Copy out all lines of the material below in which "real" occurs.
━━ Provided records
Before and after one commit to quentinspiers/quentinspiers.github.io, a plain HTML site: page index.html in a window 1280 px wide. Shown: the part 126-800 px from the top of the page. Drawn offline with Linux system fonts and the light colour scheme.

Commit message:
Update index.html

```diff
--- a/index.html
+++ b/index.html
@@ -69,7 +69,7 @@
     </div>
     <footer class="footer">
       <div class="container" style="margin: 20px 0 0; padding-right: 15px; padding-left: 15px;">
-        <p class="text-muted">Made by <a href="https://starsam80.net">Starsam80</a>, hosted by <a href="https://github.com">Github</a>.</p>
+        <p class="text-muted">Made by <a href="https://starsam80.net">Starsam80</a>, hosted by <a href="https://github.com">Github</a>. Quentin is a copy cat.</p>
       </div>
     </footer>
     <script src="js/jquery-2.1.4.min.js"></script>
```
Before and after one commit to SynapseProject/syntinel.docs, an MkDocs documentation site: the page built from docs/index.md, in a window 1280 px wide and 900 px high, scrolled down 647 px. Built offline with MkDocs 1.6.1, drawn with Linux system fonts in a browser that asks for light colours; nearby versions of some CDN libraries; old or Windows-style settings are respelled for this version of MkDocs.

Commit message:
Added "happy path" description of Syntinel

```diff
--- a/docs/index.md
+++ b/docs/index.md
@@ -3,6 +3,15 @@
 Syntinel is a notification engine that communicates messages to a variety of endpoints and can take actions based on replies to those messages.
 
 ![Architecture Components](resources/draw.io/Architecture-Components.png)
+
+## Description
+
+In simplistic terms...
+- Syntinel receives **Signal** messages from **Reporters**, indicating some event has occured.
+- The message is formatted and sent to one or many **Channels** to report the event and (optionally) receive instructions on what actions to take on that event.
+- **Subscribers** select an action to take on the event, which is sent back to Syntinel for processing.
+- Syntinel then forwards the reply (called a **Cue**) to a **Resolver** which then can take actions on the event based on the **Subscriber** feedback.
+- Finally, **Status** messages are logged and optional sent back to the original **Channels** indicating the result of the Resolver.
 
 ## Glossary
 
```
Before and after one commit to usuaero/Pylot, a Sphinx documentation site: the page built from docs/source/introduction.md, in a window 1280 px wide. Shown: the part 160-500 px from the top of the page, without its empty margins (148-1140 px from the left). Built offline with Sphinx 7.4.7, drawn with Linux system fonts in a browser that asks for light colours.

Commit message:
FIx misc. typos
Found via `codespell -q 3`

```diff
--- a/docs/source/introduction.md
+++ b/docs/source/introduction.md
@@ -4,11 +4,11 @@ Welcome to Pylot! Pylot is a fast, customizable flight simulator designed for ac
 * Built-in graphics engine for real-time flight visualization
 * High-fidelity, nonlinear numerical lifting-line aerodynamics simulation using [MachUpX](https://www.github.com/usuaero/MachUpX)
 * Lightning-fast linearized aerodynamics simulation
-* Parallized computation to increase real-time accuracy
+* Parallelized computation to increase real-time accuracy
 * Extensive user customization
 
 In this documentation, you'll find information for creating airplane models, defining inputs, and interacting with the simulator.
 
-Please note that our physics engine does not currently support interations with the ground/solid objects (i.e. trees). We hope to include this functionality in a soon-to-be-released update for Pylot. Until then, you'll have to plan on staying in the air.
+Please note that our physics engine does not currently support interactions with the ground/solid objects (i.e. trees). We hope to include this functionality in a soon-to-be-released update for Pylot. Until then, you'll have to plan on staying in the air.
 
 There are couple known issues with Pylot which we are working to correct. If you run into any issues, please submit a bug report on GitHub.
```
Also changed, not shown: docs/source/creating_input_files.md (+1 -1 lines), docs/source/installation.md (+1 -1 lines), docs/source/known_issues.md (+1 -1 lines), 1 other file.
━━━━
* Answer space *
 * Built-in graphics engine for real-time flight visualization
-* Parallized computation to increase real-time accuracy
+* Parallelized computation to increase real-time accuracy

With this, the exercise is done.